No Estate Tax for 2010: Real or Not?

Last week at lunch with a tax attorney associate, I posed the question, “The phone must be ringing off the wall from client inquiries about their respective wills and trust?" The attorney replied, "Not yet! Adding, if Congress does not amend the estate tax provisions, and retroact the provision to the first of the year, I will be real busy, revising wills and trusts with the AB provision." Hopefully, this will get the pot stirring when you read this article, leading you to contact your estate attorney or our firm to discuss the following article and its implications to your family and you.

A quick history of estate tax:

For 2009, the estate was free from tax for estates of 3.5 million or less. For estates greater than 3.5 million, the tax was 45% of the amount over 3.5 million. For a husband and wife using the standard AB bypass provisions for a will or living trust, the provision enabled 7 million to be passed to the heirs without estate tax, on the death of both husband and wife. Upon the death of the first spouse, the marital provision of the will or trust would absorb any amount above the 3.5 million amount, thus no tax was due from the first spouse to die, thus any tax due would be due on the second spouse death. Further, the surviving spouse and heirs enjoyed a step up to fair market values in the assets passing to them through the marital and bypass trust, or outright to the heirs, in certain instances, i.e. life insurance proceeds, annuities, joint property, etc.

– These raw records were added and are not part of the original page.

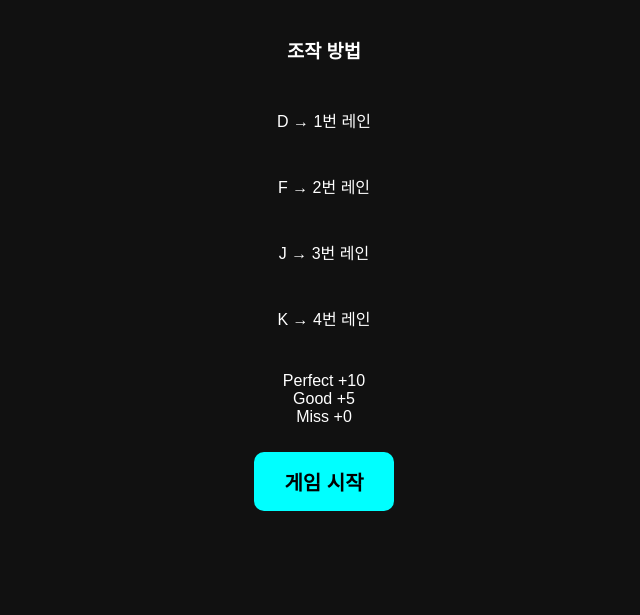
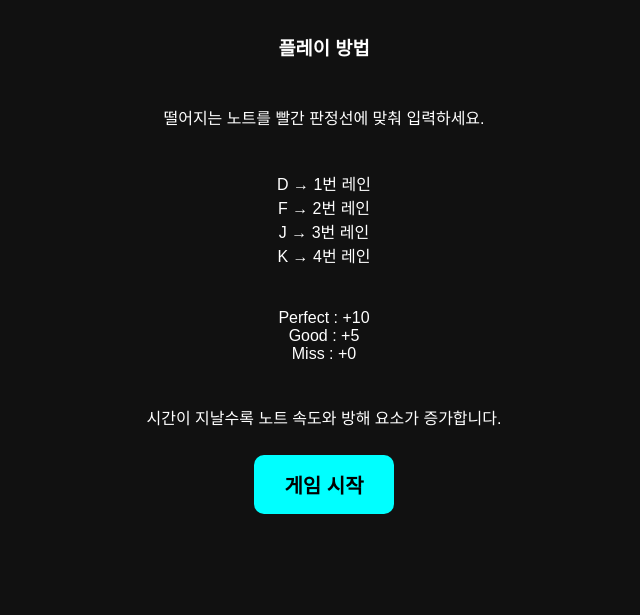
Before and after one commit to 2u4ah/-, a plain HTML site: page index.html in a window 1280 px wide. Shown: the part 185-800 px from the top of the page, without its empty margins (316-956 px from the left). Drawn offline with Linux system fonts and the light colour scheme.

Commit message:
Update index.html

```diff
--- a/index.html
+++ b/index.html
@@ -13,17 +13,25 @@
 
 <h1>나의 집중도는 얼마일까?</h1>
 
-<h3>조작 방법</h3>
+<h3>플레이 방법</h3>
 
-<p>D → 1번 레인</p>
-<p>F → 2번 레인</p>
-<p>J → 3번 레인</p>
-<p>K → 4번 레인</p>
+<p>떨어지는 노트를 빨간 판정선에 맞춰 입력하세요.</p>
 
 <p>
-Perfect +10<br>
-Good +5<br>
-Miss +0
+D → 1번 레인<br>
+F → 2번 레인<br>
+J → 3번 레인<br>
+K → 4번 레인
+</p>
+
+<p>
+Perfect : +10<br>
+Good : +5<br>
+Miss : +0
+</p>
+
+<p>
+시간이 지날수록 노트 속도와 방해 요소가 증가합니다.
 </p>
 
 <button id="startBtn">
@@ -31,7 +39,6 @@ Miss +0
 </button>
 
 </div>
-
 <div id="countdown"></div>
 
 <div id="game">
```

For estates of 7 million and less with a husband and wife, no estate would be due and the value of the estate assets would pass to the heirs, i.e. children, etc., tax-free with a new fair market value at the date of death if the assets were later sold for income tax purposes. This was a great tax benefit! Think of the estate distribution provisions. If the B bypass trust is written to receive all the estate tax free assets, which used to be 3.5 million and is now unlimited, it passes to the kids or grandkids and leaves the surviving spouse out of the distribution, except for the income interest. I am sure upon reading this article, the spouse who expects to be the survivor will want to do away with the AB trust provision and have all assets left only to the surviving spouse, sounds like a lot of wills and trust amendments to be done, if this law stays in effect for 2010.

In the Fall of 2009, and pondering the estate tax rules for 2010, most tax attorneys working with the Bell firm thought that the 2009 rules would stay in effect for 2010 and thereafter, following congressional amendment to the existing law. This amendment did not happen. Think of the lawsuits that will be filed if Congress retroacts this bill to January 1, 2010, and someone has died with a taxable estate over 3.5 million in the interim and the IRS does not allow the estate to pass tax free!

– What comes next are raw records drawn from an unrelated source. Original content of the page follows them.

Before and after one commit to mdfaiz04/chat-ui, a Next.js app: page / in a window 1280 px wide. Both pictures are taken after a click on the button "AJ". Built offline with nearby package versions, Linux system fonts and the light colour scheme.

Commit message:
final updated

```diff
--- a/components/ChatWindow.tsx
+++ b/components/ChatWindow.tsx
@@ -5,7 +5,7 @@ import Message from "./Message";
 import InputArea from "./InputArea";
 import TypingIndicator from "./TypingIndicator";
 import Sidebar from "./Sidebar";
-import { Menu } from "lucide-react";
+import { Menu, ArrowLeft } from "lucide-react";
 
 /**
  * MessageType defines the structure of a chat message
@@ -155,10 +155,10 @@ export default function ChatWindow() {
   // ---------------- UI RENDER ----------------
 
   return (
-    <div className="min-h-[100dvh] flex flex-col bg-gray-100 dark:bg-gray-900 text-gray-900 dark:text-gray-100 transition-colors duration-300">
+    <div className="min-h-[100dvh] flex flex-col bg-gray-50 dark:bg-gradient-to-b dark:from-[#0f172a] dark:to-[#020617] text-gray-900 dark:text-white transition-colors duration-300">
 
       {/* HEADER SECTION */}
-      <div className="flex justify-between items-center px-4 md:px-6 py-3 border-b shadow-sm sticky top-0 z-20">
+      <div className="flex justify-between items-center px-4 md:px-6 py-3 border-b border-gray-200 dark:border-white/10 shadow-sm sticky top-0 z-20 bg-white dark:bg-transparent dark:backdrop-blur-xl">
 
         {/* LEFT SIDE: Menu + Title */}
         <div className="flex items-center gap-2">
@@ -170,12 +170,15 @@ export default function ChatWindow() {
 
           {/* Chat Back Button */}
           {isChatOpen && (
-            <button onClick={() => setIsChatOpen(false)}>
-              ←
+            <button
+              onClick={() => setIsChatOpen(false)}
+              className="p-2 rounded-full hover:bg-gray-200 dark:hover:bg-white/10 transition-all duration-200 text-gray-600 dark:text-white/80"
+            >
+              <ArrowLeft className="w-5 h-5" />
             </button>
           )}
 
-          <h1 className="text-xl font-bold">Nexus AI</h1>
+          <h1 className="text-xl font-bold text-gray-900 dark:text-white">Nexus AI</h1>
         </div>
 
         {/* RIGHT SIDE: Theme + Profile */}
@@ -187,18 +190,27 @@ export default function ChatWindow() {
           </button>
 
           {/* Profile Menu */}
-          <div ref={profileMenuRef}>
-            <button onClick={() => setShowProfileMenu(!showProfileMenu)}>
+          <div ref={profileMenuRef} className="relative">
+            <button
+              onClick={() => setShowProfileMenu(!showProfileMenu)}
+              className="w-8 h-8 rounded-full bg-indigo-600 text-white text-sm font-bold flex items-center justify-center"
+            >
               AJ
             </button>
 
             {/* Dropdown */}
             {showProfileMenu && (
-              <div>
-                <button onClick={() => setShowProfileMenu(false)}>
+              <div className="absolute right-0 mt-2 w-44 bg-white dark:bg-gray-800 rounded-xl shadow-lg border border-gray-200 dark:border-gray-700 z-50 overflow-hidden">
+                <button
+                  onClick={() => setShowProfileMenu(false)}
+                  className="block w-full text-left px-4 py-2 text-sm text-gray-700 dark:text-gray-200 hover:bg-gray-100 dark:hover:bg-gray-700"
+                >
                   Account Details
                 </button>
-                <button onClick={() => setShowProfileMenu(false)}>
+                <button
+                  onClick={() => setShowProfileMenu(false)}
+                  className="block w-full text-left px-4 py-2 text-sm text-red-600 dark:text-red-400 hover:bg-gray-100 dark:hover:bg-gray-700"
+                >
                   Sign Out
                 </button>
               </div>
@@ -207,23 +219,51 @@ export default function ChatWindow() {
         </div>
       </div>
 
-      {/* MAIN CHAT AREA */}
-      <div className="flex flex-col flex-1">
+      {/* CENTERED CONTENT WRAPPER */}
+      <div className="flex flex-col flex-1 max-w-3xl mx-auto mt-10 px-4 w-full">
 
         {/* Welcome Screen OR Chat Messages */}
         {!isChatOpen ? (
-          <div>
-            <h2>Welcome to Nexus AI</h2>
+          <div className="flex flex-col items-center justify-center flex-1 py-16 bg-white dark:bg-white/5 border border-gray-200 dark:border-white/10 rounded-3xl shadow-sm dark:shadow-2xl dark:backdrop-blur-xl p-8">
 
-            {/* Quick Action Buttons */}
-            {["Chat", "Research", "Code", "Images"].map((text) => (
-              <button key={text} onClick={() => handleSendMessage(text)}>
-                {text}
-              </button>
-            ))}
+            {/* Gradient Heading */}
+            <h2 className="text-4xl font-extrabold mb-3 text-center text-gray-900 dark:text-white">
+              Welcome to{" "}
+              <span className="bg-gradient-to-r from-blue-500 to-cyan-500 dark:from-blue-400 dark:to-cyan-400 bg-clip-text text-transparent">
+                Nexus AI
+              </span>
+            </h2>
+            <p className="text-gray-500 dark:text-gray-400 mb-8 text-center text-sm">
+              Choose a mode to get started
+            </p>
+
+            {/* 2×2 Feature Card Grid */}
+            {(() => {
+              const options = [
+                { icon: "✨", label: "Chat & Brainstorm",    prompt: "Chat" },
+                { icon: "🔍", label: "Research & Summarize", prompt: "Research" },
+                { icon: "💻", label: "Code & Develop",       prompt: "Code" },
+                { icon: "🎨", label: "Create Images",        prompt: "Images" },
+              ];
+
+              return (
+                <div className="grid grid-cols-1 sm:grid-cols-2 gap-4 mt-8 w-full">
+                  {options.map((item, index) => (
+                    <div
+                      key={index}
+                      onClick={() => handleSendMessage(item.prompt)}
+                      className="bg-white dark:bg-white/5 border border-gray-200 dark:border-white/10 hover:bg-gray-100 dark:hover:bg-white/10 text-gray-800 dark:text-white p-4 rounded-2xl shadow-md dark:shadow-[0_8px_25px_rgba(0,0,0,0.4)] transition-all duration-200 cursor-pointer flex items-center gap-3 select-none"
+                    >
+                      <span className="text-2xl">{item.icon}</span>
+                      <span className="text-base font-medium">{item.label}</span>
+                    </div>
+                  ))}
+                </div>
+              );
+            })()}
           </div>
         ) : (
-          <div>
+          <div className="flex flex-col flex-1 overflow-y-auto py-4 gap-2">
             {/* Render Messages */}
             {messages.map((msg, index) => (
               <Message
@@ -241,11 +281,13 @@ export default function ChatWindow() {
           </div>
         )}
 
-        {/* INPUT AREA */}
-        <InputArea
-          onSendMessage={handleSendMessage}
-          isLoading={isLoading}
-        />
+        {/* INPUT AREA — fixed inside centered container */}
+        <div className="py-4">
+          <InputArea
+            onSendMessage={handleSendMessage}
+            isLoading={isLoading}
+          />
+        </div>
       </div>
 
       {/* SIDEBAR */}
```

The 2001 tax act which was a 10-year sunset law remains in effect, therefore for 2010, there is no estate tax. I repeat, for 2010, there is no estate tax.

Furthermore, for grandparents, there is no generation skipping tax to consider for 2010. The caveat is that the heirs do not have to pay estate tax, but they receive a limited step up basis in the inherited assets of only 1.3 million. Think of the nightmares this will be for accountants and financial advisors in keeping up with the cost basis of assets passed on from parent to child or grandchild!

For all who plan on making gifts to children, grandchildren, etc., the annual gift exemption amount is $13,000. For annual amounts above the $13,000 amount per person, allows for a life time gift amount of $1 million per person, and the tax rate is 35 percent, for amounts over 1million of cumulative gifts made to all persons. Think of the planning: a parent could gift property at 35% in 2010, and the same property would be taxed at 55% in 2011, when the 2010 law sunsets and the estate rules revert back to 1 million, as noted below.

For 2011, the “no estate tax” for 2010 reverts back to the law for prior 2001 estate tax law, or an estate tax of 55% for estates greater than 1 million, which would be quite onerous but would allow for step up in estate values. What a swing from a no tax to a burdensome tax only one year later!

I hope I have the pot stirring about what scenarios of what-ifs and estate planning to be done. Contact your attorney or give me a call if we can help!